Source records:
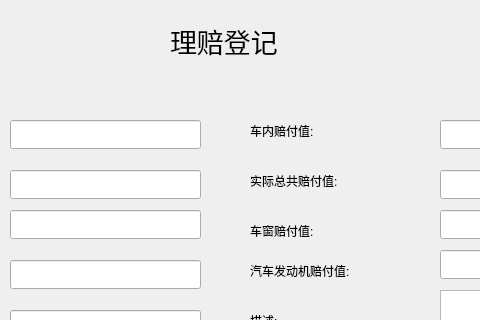
Qt form compeninsertdialog.ui (Vaskka/DR_Projects) before a commit; both pictures show x 230 to 710 and y 0 to 320 of the 949 by 477 pixel window.
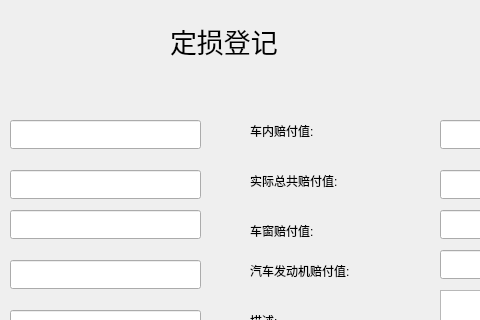
The same form after that commit.

Diff of the .ui file:
```diff
--- a/compeninsertdialog.ui
+++ b/compeninsertdialog.ui
@@ -139,7 +139,7 @@
     </font>
    </property>
    <property name="text">
-    <string>理赔登记</string>
+    <string>定损登记</string>
    </property>
   </widget>
   <widget class="QLabel" name="label_12">
```
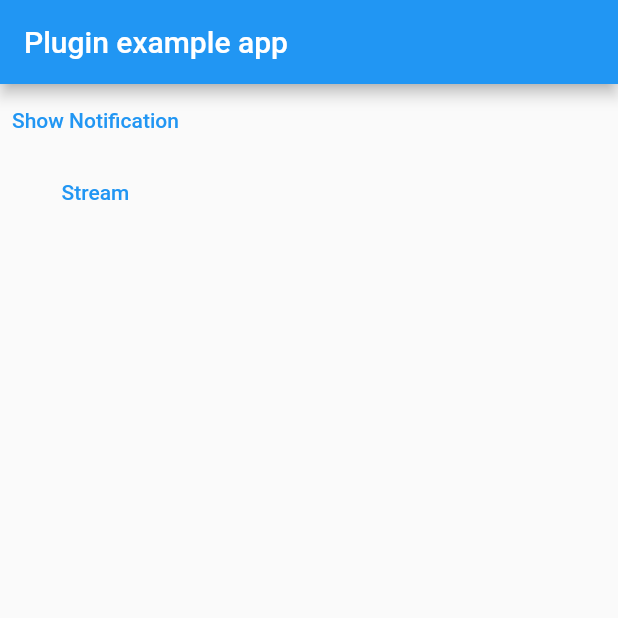
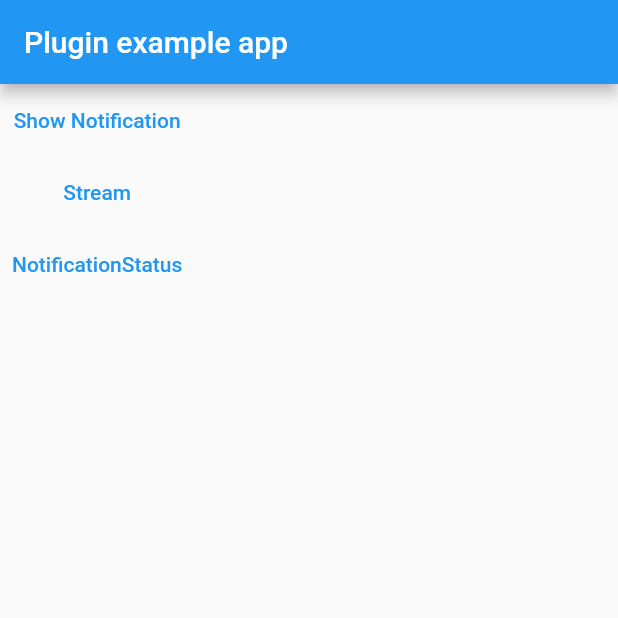
Before and after one commit to Timus23/flutter_call_notification, a Flutter app: the screen it shows after launch, on a phone screen of 412 x 824 dp, the top half of it. Run offline on Flutter 3.47's test engine with Material 2 defaults, Android fonts, the phone set to English and light mode, and no system bars; our stand-ins replace rxdart.

Commit message:
check current notification status added in example file

```diff
--- a/example/lib/homepage.dart
+++ b/example/lib/homepage.dart
@@ -74,12 +74,21 @@ class _HomepageState extends State<Homepage> {
               );
               CallNotification()
                   .actionStream
-                  .add(NotificationReceivedAction.fromJson({
-                    "buttonInputType": "accept",
-                    "notification": callNotificationData.toJson(),
-                  }));
+                  .add(NotificationReceivedAction.fromJson(
+                    {
+                      "buttonInputType": "accept",
+                      "notification": callNotificationData.toJson(),
+                    },
+                  ));
             },
             child: Text("Stream"),
+          ),
+          TextButton(
+            onPressed: () async {
+              final status = await CallNotification().isNotificationEnabled;
+              print(status);
+            },
+            child: Text("NotificationStatus"),
           )
         ],
       ),
```
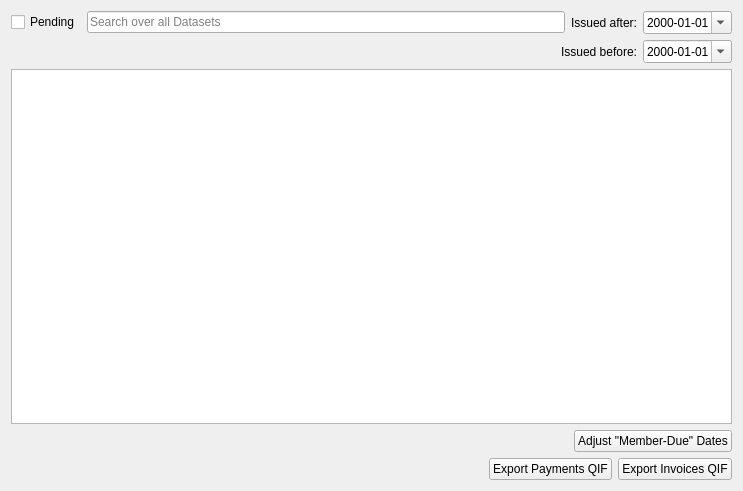
Above: forms/sentbills.ui from LukyLuke/PiTres before the change. Below: the same form after it.
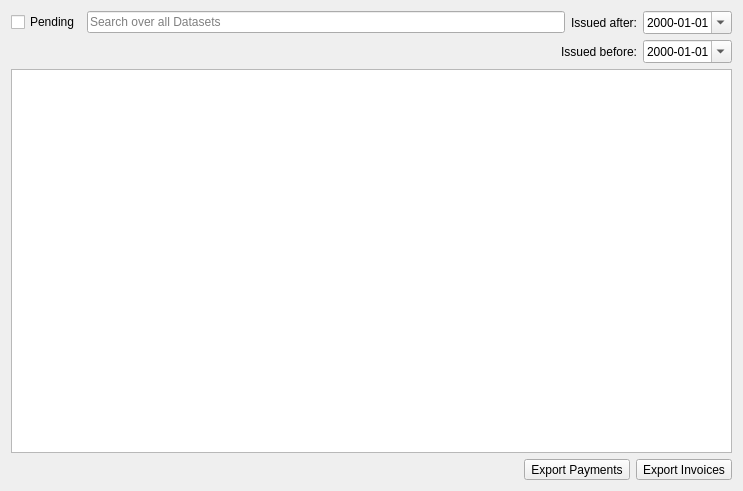
That is the form after the change. Icons and pictures are not drawn.

Commit message: Chaned Forms with new Icons

The edit to the form file:
```diff
--- a/forms/sentbills.ui
+++ b/forms/sentbills.ui
@@ -108,30 +108,6 @@
      </property>
     </widget>
    </item>
-   <item>
-    <layout class="QHBoxLayout" name="horizontalLayout_2">
-     <item>
-      <spacer name="horizontalSpacer">
-       <property name="orientation">
-        <enum>Qt::Horizontal</enum>
-       </property>
-       <property name="sizeHint" stdset="0">
-        <size>
-         <width>40</width>
-         <height>20</height>
-        </size>
-       </property>
-      </spacer>
-     </item>
-     <item>
-      <widget class="QPushButton" name="btnSyncUsers">
-       <property name="text">
-        <string>Adjust &quot;Member-Due&quot; Dates</string>
-       </property>
-      </widget>
-     </item>
-    </layout>
-   </item>
    <item>
     <layout class="QHBoxLayout" name="horizontalLayout_3">
      <item>
@@ -148,16 +124,42 @@
       </spacer>
      </item>
      <item>
-      <widget class="QPushButton" name="btnPaymentsExport">
+      <widget class="QToolButton" name="btnPaymentsExport">
        <property name="text">
-        <string>Export Payments QIF</string>
+        <string>Export Payments</string>
+       </property>
+       <property name="icon">
+        <iconset resource="../PiTres.qrc">
+         <normaloff>:/icons/resources/icons/payment_out.png</normaloff>:/icons/resources/icons/payment_out.png</iconset>
+       </property>
+       <property name="iconSize">
+        <size>
+         <width>32</width>
+         <height>32</height>
+        </size>
+       </property>
+       <property name="toolButtonStyle">
+        <enum>Qt::ToolButtonTextUnderIcon</enum>
        </property>
       </widget>
      </item>
      <item>
-      <widget class="QPushButton" name="btnInvoiceQif">
+      <widget class="QToolButton" name="btnInvoiceQif">
        <property name="text">
-        <string>Export Invoices QIF</string>
+        <string>Export Invoices</string>
+       </property>
+       <property name="icon">
+        <iconset resource="../PiTres.qrc">
+         <normaloff>:/icons/resources/icons/payment_in.png</normaloff>:/icons/resources/icons/payment_in.png</iconset>
+       </property>
+       <property name="iconSize">
+        <size>
+         <width>32</width>
+         <height>32</height>
+        </size>
+       </property>
+       <property name="toolButtonStyle">
+        <enum>Qt::ToolButtonTextUnderIcon</enum>
        </property>
       </widget>
      </item>
```
Left out of the diff: 4 changed lines with no effect on the pictures. The commit also changes 3 other files.
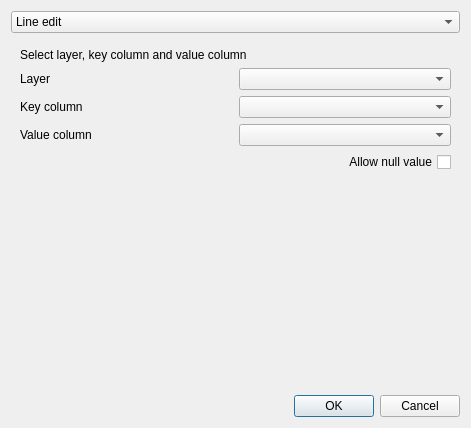
Old version of the form src/ui/qgsattributetypeedit.ui in the repository kadas-albireo/kadas-albireo.
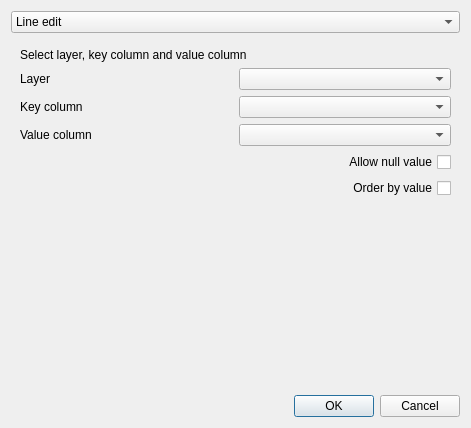
New version of the form.

Commit message: [FEATURE] allow ordering of value relations by value and include value relations in sip bindings

```diff
--- a/src/ui/qgsattributetypeedit.ui
+++ b/src/ui/qgsattributetypeedit.ui
@@ -644,7 +644,7 @@
          </property>
         </widget>
        </item>
-       <item row="5" column="0" colspan="2">
+       <item row="8" column="0" colspan="2">
         <spacer name="verticalSpacer_10">
          <property name="orientation">
           <enum>Qt::Vertical</enum>
@@ -657,7 +657,7 @@
          </property>
         </spacer>
        </item>
-       <item row="4" column="0" colspan="2">
+       <item row="4" column="1">
         <widget class="QCheckBox" name="valueRelationAllowNull">
          <property name="layoutDirection">
           <enum>Qt::RightToLeft</enum>
@@ -667,6 +667,16 @@
          </property>
         </widget>
        </item>
+       <item row="5" column="1">
+        <widget class="QCheckBox" name="valueRelationOrderByValue">
+         <property name="layoutDirection">
+          <enum>Qt::RightToLeft</enum>
+         </property>
+         <property name="text">
+          <string>Order by value</string>
+         </property>
+        </widget>
+       </item>
       </layout>
      </widget>
     </widget>
```
The commit also changes 5 other files.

Exercise: Starting at the first line of the records and stopping after the line with "check current notification", copy each line exactly; pictures stay out.

Answer section:
Qt form compeninsertdialog.ui (Vaskka/DR_Projects) before a commit; both pictures show x 230 to 710 and y 0 to 320 of the 949 by 477 pixel window.
The same form after that commit.

Diff of the .ui file:
```diff
--- a/compeninsertdialog.ui
+++ b/compeninsertdialog.ui
@@ -139,7 +139,7 @@
     </font>
    </property>
    <property name="text">
-    <string>理赔登记</string>
+    <string>定损登记</string>
    </property>
   </widget>
   <widget class="QLabel" name="label_12">
```
Before and after one commit to Timus23/flutter_call_notification, a Flutter app: the screen it shows after launch, on a phone screen of 412 x 824 dp, the top half of it. Run offline on Flutter 3.47's test engine with Material 2 defaults, Android fonts, the phone set to English and light mode, and no system bars; our stand-ins replace rxdart.

Commit message:
check current notification status added in example file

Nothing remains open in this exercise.